We crawled through the busy centre of Millau continuing south-east, to overnight in the village of Alzon. We easily found the aire and settled in for the night. There was a local pétanque game in progress opposite and we sat with a glass of wine and enjoyed watching in the soft evening sun. After dinner we had a stroll through the village, the four storey buildings flanking the central shady square displayed a tired grandeur. We paused here and enjoyed the peacefulness and the quintessential French feel of this hillside village, allowing the flow of history to wash over us.
Our onward road clipped the bottom portion of the Parc national des Cévennes. Grand red poppies lined our route, growing like weeds in unlikely places, but splashing colour and warmth wherever they were. The countryside was becoming more Spanish in our eyes, with wide gorges, limestone bluffs, deep lush greens, and steep stone terraces overflowing with olive trees and pink flowers. The road followed the low-flowing river, snug between high cliffs and a sharp vertical wall dropping to the riverbanks below. We saw nothing but blossoming nature for miles, then suddenly got trapped in a wild swarm of human commerce, hugely busy pockets of life and noise we thought from the map would be only tiny, sleepy villages. Just as suddenly we escaped back to peaceful, empty countryside.
On leaving the park the scenery slowly transformed into expanses of olive trees and vines. The route was straighter, flatter, offering a more expansive view across to distant hills. The only animals in the fields were horses, all land was given over to the cultivation of high end products. Tall cypress trees and squat lime-coloured cactuses began transforming the land into a more Mediterranean feel; we were closing in on the coast. We passed hundreds of local domaines offering direct sales and degustation. Each was either a ramshackle collection of rugged stone buildings surrounded by scruffy yards or beautifully finished, immaculate visitor centres dripping with wealth.
Our first stop this morning was at one such farm store selling olive oil, wines, honey and jams, in the town of Uzès. Missing a turn, we did a slow loop around the town, enjoying the casual beauty of each street in turn. From our slow-moving vantage point the town was replete with cafés and shiny shops, old stone churches and tiny cobbled streets. (You could say it Uzè’d charm). After a complete circle of the wonderfully vibrant town centre we finally turned off and found the Domaine St Firmin. We had read the place was a popular stopover, and true to word we found it absolutely full, with around twenty vans in rowdy residence. We parked awkwardly in their yard and had a quick degustation of a few summer rosés, purchased a bottle of our favourite, then got back on with our journey.

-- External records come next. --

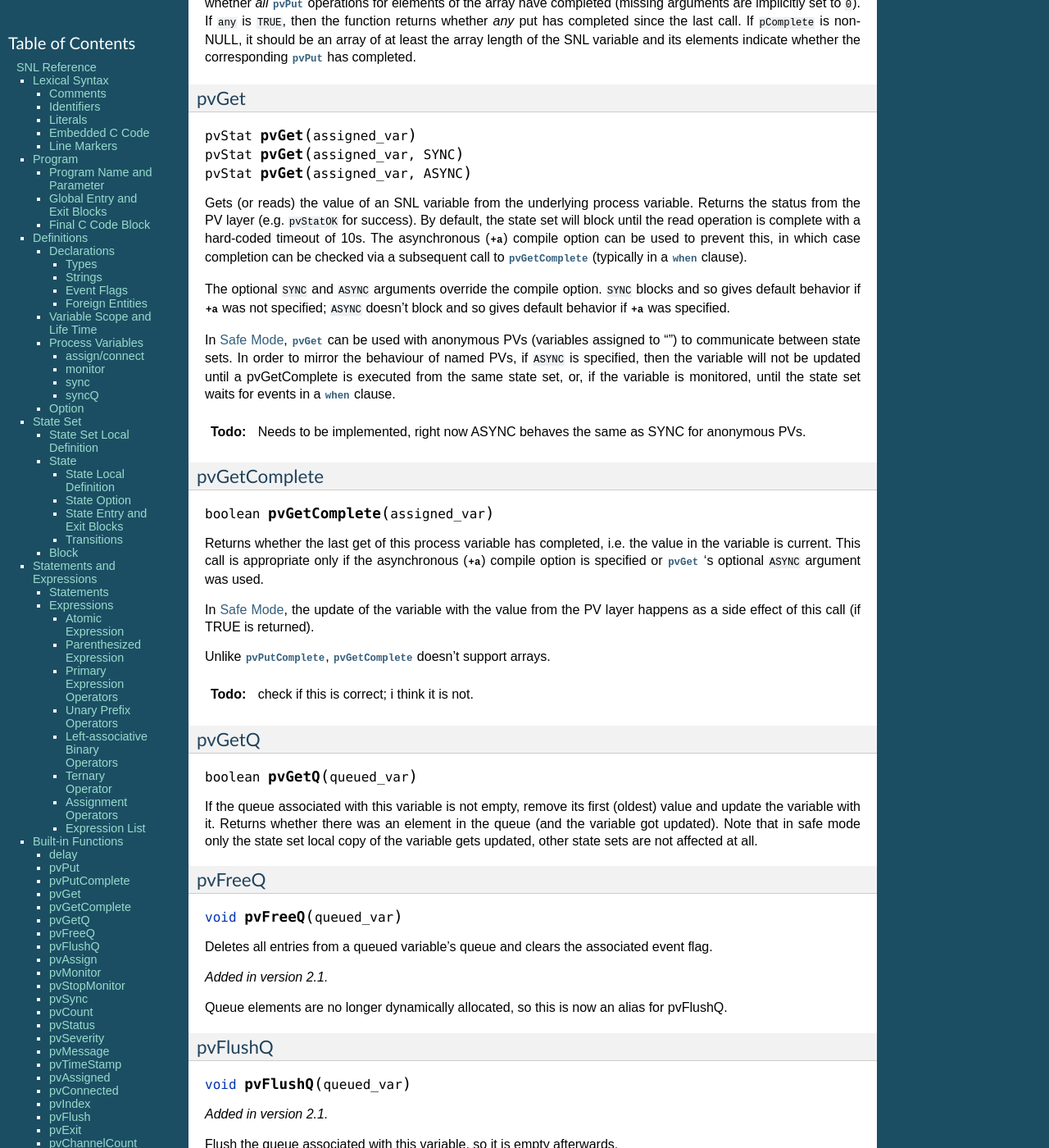
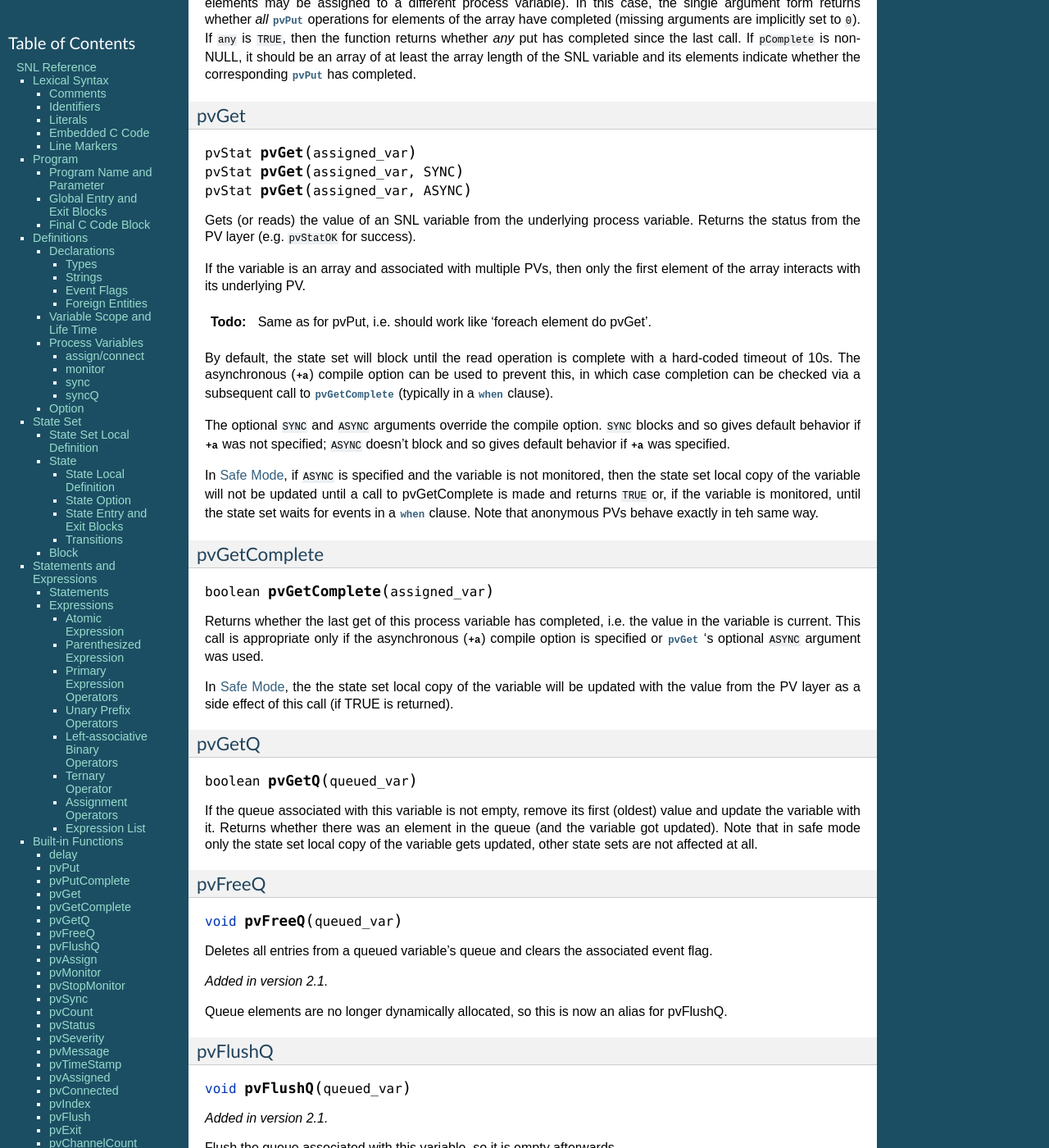
Before and after one commit to jeonghanlee/sequencer-2-2, a Sphinx documentation site: the page built from documentation/Reference.txt, in a window 1280 px wide and 1400 px high, scrolled down 14827 px. Shown: the whole window at 82% size. Built offline with Sphinx 7.4.7, drawn with Linux system fonts in a browser that asks for light colours; some of the changed text lies outside the part shown.

Commit message:
docs: further clarify pvGet/pvPut semantics, especially in safe mode

```diff
--- a/documentation/Reference.txt
+++ b/documentation/Reference.txt
@@ -896,11 +896,13 @@
 variable. Returns the status from the PV layer (e.g. ``pvStatOK`` for
 success).
 
-If the variable is an array and associated with multiple PVs, then all the
-elements of the array are written to their respective PVs.
-
-.. todo:: Seems this was never true. I like it but it breaks
-   compatibility. This is just too bad. (Similar for pvGet).
+If the variable is an array and associated with multiple PVs, then only
+the first element of the array interacts with its underlying PV.
+
+.. todo:: It would be much nicer to have *all* the
+   elements of the array written to their respective PVs in this case.
+   Would this break compatibility too much?
+   Need to find out what to do.
 
 By default, :c:func:`pvPut` is un-confirmed "fire and forget";
 completion must be inferred by other means. The optional ``SYNC``
@@ -937,8 +939,8 @@
 that the new value will not be seen by other state sets until they issue a pvGet,
 or, if the variable is monitored, until they wait for an event in a :token:`when`
 clause.
-Note that for anonymous PVs completion is always immediate, so the ``SYNC`` and
-``ASYNC`` options are not very useful.
+Note that for anonymous PVs completion is always immediate, so the ``ASYNC`` option
+is not very useful.
 
 pvPutComplete
 ^^^^^^^^^^^^^
@@ -972,7 +974,14 @@
 
 Gets (or reads) the value of an SNL variable from the underlying process
 variable. Returns the status from the PV layer (e.g.
-``pvStatOK`` for success). By default, the state set will block until the
+``pvStatOK`` for success).
+
+If the variable is an array and associated with multiple PVs, then only
+the first element of the array interacts with its underlying PV.
+
+.. todo:: Same as for pvPut, i.e. should work like 'foreach element do pvGet'.
+
+By default, the state set will block until the
 read operation is complete with a hard-coded timeout of 10s. The
 asynchronous (:option:`+a`) compile option can be used to prevent this, in
 which case completion can be checked via a subsequent call to
@@ -983,15 +992,11 @@
 specified; ``ASYNC`` doesn't block and so gives default behavior if
 :option:`+a` was specified.
 
-In :ref:`safe mode`, :c:func:`pvGet` can be used with anonymous PVs (variables assigned
-to "") to communicate between state sets. In order to mirror the behaviour of
-named PVs, if ``ASYNC`` is specified, then the variable will not be updated
-until a pvGetComplete is executed from the same state set, or, if the
+In :ref:`safe mode`, if ``ASYNC`` is specified and the variable is not
+monitored, then the state set local copy of the variable will not be updated
+until a call to pvGetComplete is made and returns ``TRUE`` or, if the
 variable is monitored, until the state set waits for events in a :token:`when`
-clause.
-
-.. todo:: Needs to be implemented, right now ASYNC behaves the same as SYNC
-   for anonymous PVs.
+clause. Note that anonymous PVs behave exactly in teh same way.
 
 pvGetComplete
 ^^^^^^^^^^^^^
@@ -1004,13 +1009,9 @@
 the asynchronous (:option:`+a`) compile option is specified or
 :c:func:`pvGet` 's optional ``ASYNC`` argument was used.
 
-In :ref:`safe mode`, the update of the variable with the value from the PV layer
-happens as a side effect of this call (if TRUE is returned).
-
-Unlike :c:func:`pvPutComplete`, :c:func:`pvGetComplete` doesn't support
-arrays.
-
-.. todo:: check if this is correct; i think it is not.
+In :ref:`safe mode`, the the state set local copy of the variable will be
+updated with the value from the PV layer as a side effect of this call
+(if TRUE is returned).
 
 pvGetQ
 ^^^^^^
```
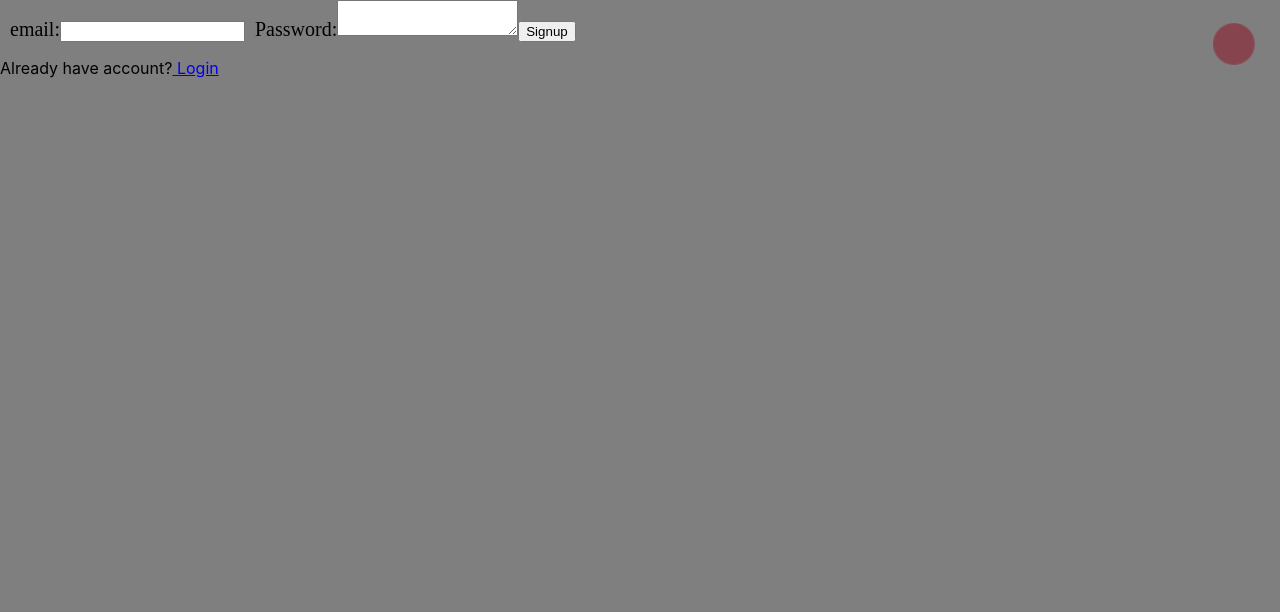
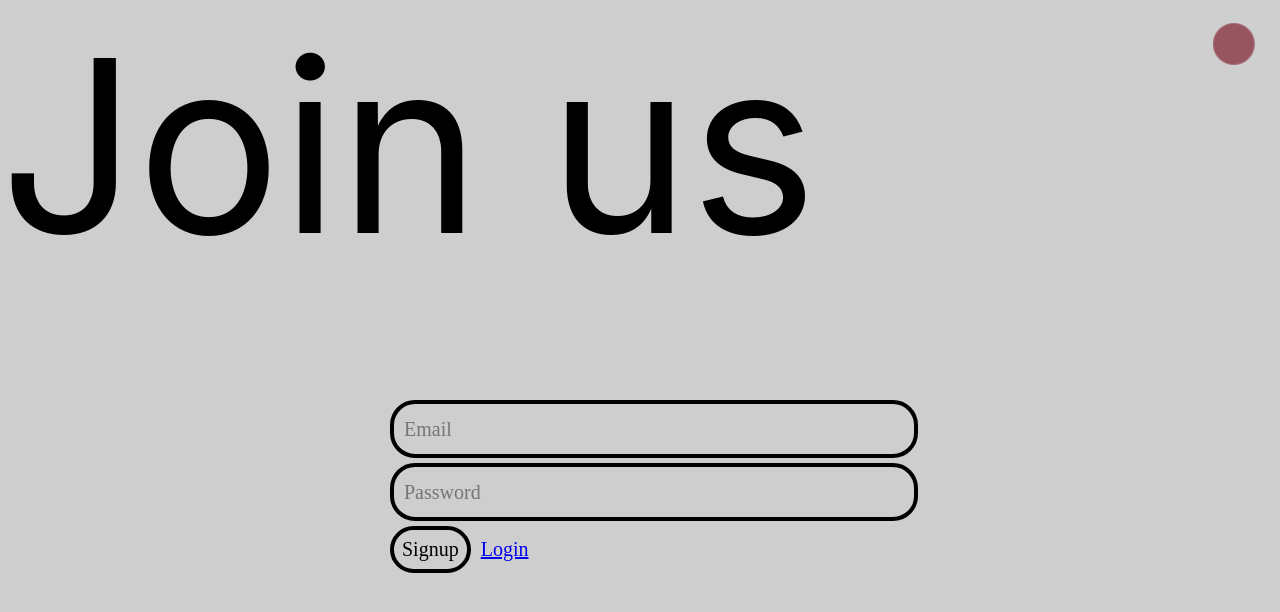
Before and after one commit to nirtzur89/vapro, a React (Create React App) app in the folder client/: page /signup in a window 1280 px wide. Shown: the top 612 px of the page. Built offline with nearby package versions, Linux system fonts and the light colour scheme; no server answers; a web font is replaced by a local one.

Commit message:
forms styled

```diff
--- a/client/src/components/Auth/AuthForms/LoginForm.js
+++ b/client/src/components/Auth/AuthForms/LoginForm.js
@@ -29,59 +29,45 @@ class Login extends Component {
   };
 
   render() {
+    console.log("props", this.props);
     return (
-
       <div className="wrapperloginForm color-change-3x">
         <div className="col-md-6 mx-auto text-center">
-          <div className="slide-right">Join us</div>
+          <div className="slide-right">Log In</div>
         </div>
         <div className="slide-right">
           <input type="checkbox" id="form-switch" />
-          <form id="login-form" className="forms" action method="post">
+          <form
+            id="login-form"
+            className="forms"
+            action
+            method="post"
+            onSubmit={this.handleFormSubmit}
+          >
             <input
               type="text"
               className="inputs"
-              placeholder="Username"
+              placeholder="Email"
               required
+              name="email"
+              value={this.state.email}
+              onChange={e => this.handleChange(e)}
             />
             <input
               type="password"
               className="inputs"
               placeholder="Password"
               required
+              name="password"
+              value={this.state.password}
+              onChange={e => this.handleChange(e)}
             />
             <button type="submit">Login</button>
             <label htmlFor="form-switch">
-              <span>Register</span>
+              <Link to={"/signup"}>
+                <span>SignUp</span>
+              </Link>
             </label>
-          </form>
-          <form id="register-form" className="forms" action method="post">
-            <input
-              type="text"
-              className="inputs"
-              placeholder="Username"
-              required
-            />
-            <input
-              type="email"
-              className="inputs"
-              placeholder="Email"
-              required
-            />
-            <input
-              type="password"
-              className="inputs"
-              placeholder="Password"
-              required
-            />
-            <input
-              type="password"
-              className="inputs"
-              placeholder="Password"
-              required
-            />
-            <button type="submit">Register</button>
-            <label htmlFor="form-switch">Already a Member? Sign In!</label>
           </form>
         </div>
       </div>
@@ -89,60 +75,3 @@ class Login extends Component {
   }
 }
 export default Login;
-
-// class Login extends Component {
-//   constructor(props) {
-//     super(props);
-//     this.handleChange = this.handleChange.bind(this);
-//     this.handleFormSubmit = this.handleFormSubmit.bind(this);
-//     this.Auth = new AuthService();
-//   }
-
-//   handleFormSubmit(e) {
-//     e.preventDefault();
-
-//     this.Auth.login(this.state.email, this.state.password)
-//       .then(res => {
-//         this.props.history.replace("/me");
-//       })
-//       .catch(err => {
-//         alert(err);
-//       });
-//   }
-
-//   componentWillMount() {
-//     if (this.Auth.loggedIn()) this.props.history.replace("/me");
-//   }
-
-//   render() {
-//     console.log("props", this.props);
-//     return (
-//       <div className="loginForm formDiv">
-//         <div>
-//           <h1>Login</h1>
-//           <form onSubmit={this.handleFormSubmit}>
-//             <input
-//               placeholder="Email goes here..."
-//               name="email"
-//               type="text"
-//               onChange={this.handleChange}
-//             />
-//             <input
-//               placeholder="Password goes here..."
-//               name="password"
-//               type="password"
-//               onChange={this.handleChange}
-//             />
-//             <input value="SUBMIT" type="submit" />
-//           </form>
-//         </div>
-//       </div>
-//     );
-//   }
-
-//   handleChange(e) {
-//     this.setState({
-//       [e.target.name]: e.target.value
-//     });
-//   }
-// }
--- a/client/src/components/Auth/AuthForms/Signup.js
+++ b/client/src/components/Auth/AuthForms/Signup.js
@@ -1,6 +1,6 @@
 import React, { Component } from "react";
 import AuthService from "../auth-service";
-
+import "../Auth.css";
 import { Link } from "react-router-dom";
 
 class Signup extends Component {
@@ -33,34 +33,86 @@ class Signup extends Component {
   };
 
   render() {
+    console.log("props", this.props);
     return (
-      <div>
-        <form onSubmit={this.handleFormSubmit}>
-          <label>email:</label>
+      <div className="wrapperloginForm color-change-3x">
+        <div className="col-md-6 mx-auto text-center">
+          <div className="slide-right">Join us</div>
+        </div>
+        <div className="slide-right">
+          <input type="checkbox" id="form-switch" />
+          <form
+            id="login-form"
+            className="forms"
+            action
+            method="post"
+            onSubmit={this.handleFormSubmit}
+          >
             <input
               type="text"
+              className="inputs"
+              placeholder="Email"
+              required
               name="email"
               value={this.state.email}
               onChange={e => this.handleChange(e)}
             />
-
-          <label>Password:</label>
-          <textarea
+            <input
+              type="password"
+              className="inputs"
+              placeholder="Password"
+              required
               name="password"
               value={this.state.password}
               onChange={e => this.handleChange(e)}
             />
-
-          <input type="submit" value="Signup" />
+            <button type="submit">Signup</button>
+            <label htmlFor="form-switch">
+              <Link to={"/login"}>
+                <span>Login</span>
+              </Link>
+            </label>
           </form>
-
-        <p>
-          Already have account?
-          <Link to={"/"}> Login</Link>
-        </p>
+        </div>
       </div>
     );
   }
+
+  // render() {
+  //   console.log("props", this.props);
+  //   return (
+  //     <div className="wrapperloginForm color-change-3x">
+  //       <div className="col-md-6 mx-auto text-center">
+  //         <div className="slide-right">Join us</div>
+  //       </div>
+  //       <div className="slide-right">
+  //         <input type="checkbox" id="form-switch" />
+  //         <form id="register-form" className="forms" action method="post">
+  //           <input
+  //             type="email"
+  //             className="inputs"
+  //             placeholder="Email"
+  //             required
+  //             name="email"
+  //             value={this.state.email}
+  //             onChange={e => this.handleChange(e)}
+  //           />
+  //           <input
+  //             type="password"
+  //             className="inputs"
+  //             placeholder="Password"
+  //             required
+  //             name="password"
+  //             value={this.state.password}
+  //             onChange={e => this.handleChange(e)}
+  //           />
+  //           <button type="submit">Signup</button>
+  //           <label htmlFor="form-switch">Already a Member? Login!</label>
+  //         </form>
+  //       </div>
+  //     </div>
+  //   );
+  // }
 }
 
 export default Signup;
```
Lines whose indentation alone changed are shown as unchanged.
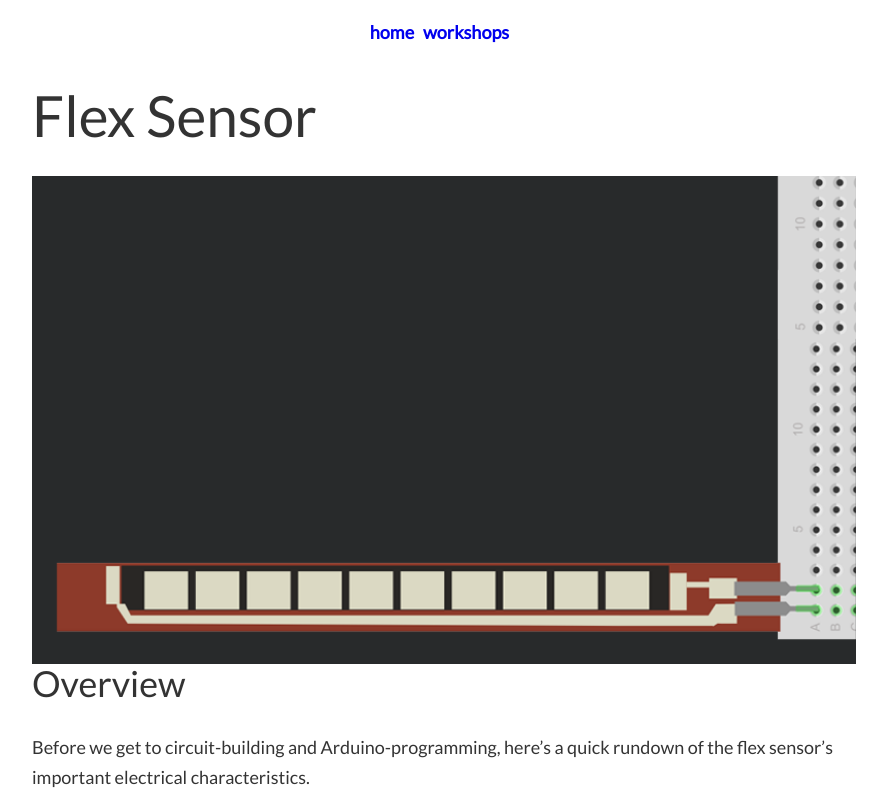
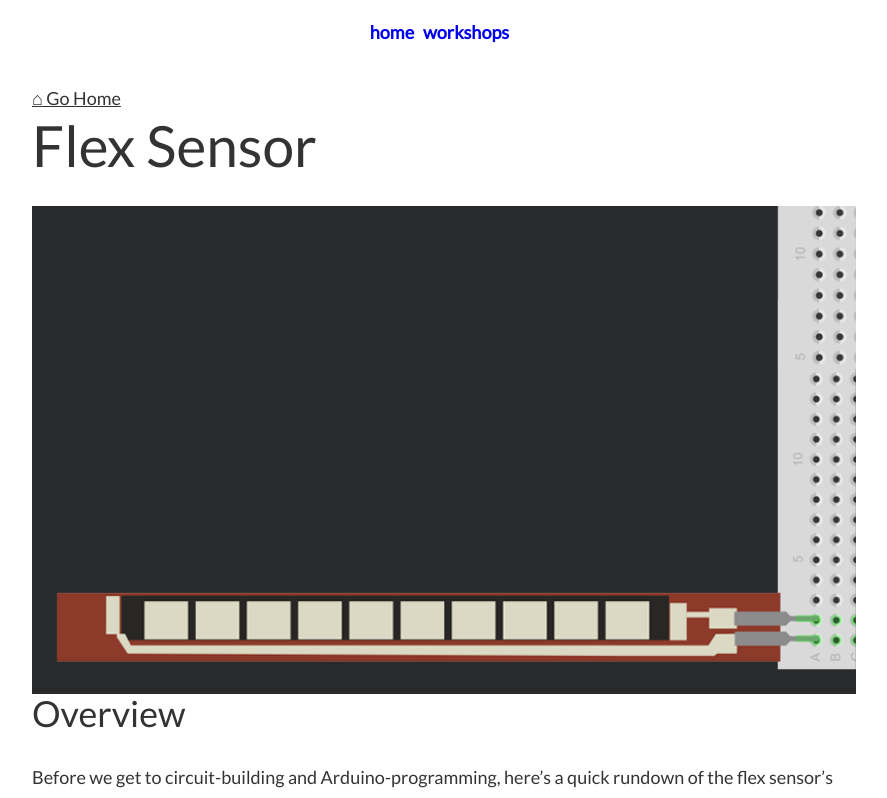
Before and after one commit to nicogig/fleming-soc-website-source, a Gatsby site: page /flex-sensor/ in a window 1280 px wide. Shown: the top 798 px of the page, without its empty margins (196-1083 px from the left). Built offline with nearby package versions, Linux system fonts and the light colour scheme; Gatsby itself is replaced by a stand-in of ours; some packages are replaced by stand-ins of ours.

Commit message:
Added Go Home button in Tutorials

```diff
--- a/src/components/BlogPostGrid/BlogPostGrid.js
+++ b/src/components/BlogPostGrid/BlogPostGrid.js
@@ -1,8 +1,6 @@
 import React from "react"
 import { Link, StaticQuery, graphql } from "gatsby"
 import Img from "gatsby-image"
-import Anime from 'react-anime';
-
 import "./blogPostGrid.module.scss"
 
 import Card, {
--- a/src/templates/blog-post.js
+++ b/src/templates/blog-post.js
@@ -18,6 +18,12 @@ class BlogPostTemplate extends React.Component {
           title={post.frontmatter.title}
           description={post.frontmatter.description || post.excerpt}
         />
+            <Link
+              style={{ textDecoration: `underline` }}
+              to={this.props.navigation}
+              rel="prev">
+              ⌂ Go Home
+            </Link>
         <h1>{post.frontmatter.title}</h1>
         <p
           style={{
@@ -31,6 +37,7 @@ class BlogPostTemplate extends React.Component {
           className={styles.blogPostContent}
           dangerouslySetInnerHTML={{ __html: post.html }}
         />
+        {/*
         <ul
           style={{
             display: `flex`,
@@ -63,6 +70,7 @@ class BlogPostTemplate extends React.Component {
             )}
           </li>
         </ul>
+            */}
       </CenteredLayout>
     )
   }
```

Aother hour of beautiful, empty roads, their verges sprinkled with bright flowers, brought us to the busy outskirts of Remoulins. We found the aire near the bridge (43.938068, 4.558423) and picked out a corner spot between some badly parked cars. We scoffed a quick lunch then packed our swim gear and began, under a strong sun, the 3km walk to the Pont du Gard. We were thankfully shaded most of the route by plane trees and stretches of light woodland. We reached the gates to the park and walked in along the voie verte, immediately facing the famous three-tiered Roman aqueduct. There were de-clothed bodies scattered everywhere we looked, soaking up the sun’s heat. Large groups of visiting American students paddled in the shallows of the river, chatting loudly. We crossed the lower tier of the bridge, taking in the immense scale of the ancient build. The size of the each carved individual stone in the pillar bases was incredible, the organisational undertaking and size of the workforce must have been a sight to see.
We dropped off the left hand side to reach a pebble beach where we flopped down by the calmly flowing river’s edge. Groups of kayakers idly floated by as we eagerly readied ourselves for a cooling swim. The water was warm and we played and cooled off, swimming across the river and climbing rocks to jump back in, like children. We lazed in the sun, reading and relaxing. Occasionally we would glance up and re-see the aqueduct in all its glory. We would again marvel at the Pont du Gard’s domineering size and the privilege we had in being able to casually swim in its giant shadow. By 4pm we were satisfactorily cooked and took our leave, with the firm intention to return later that evening to witness the colourful June light shows that were projected onto the structure.
When we arrived back at Benny, the subtle heat of the day had a sudden change of heart and brought forth a storm of sticky humidity and, following that, heavy drops of rain. We soon decided to forgo our return, but after the rains dried up and with the delight of an intensely bright red sunset later, we began to regret not returning to watch the light show illuminate the Pont du Gard as planned. We could still have made it, as the show was not expected to begin until 9.30pm at the earliest. But we were both still feeling tired from all the jobs at home and this trip was about recharging. We need to learn to slow down and accept that rest is a part of life and not every moment needs to be filled with activity. The choice to remain in Benny came with a sigh, but was likely the right call for us.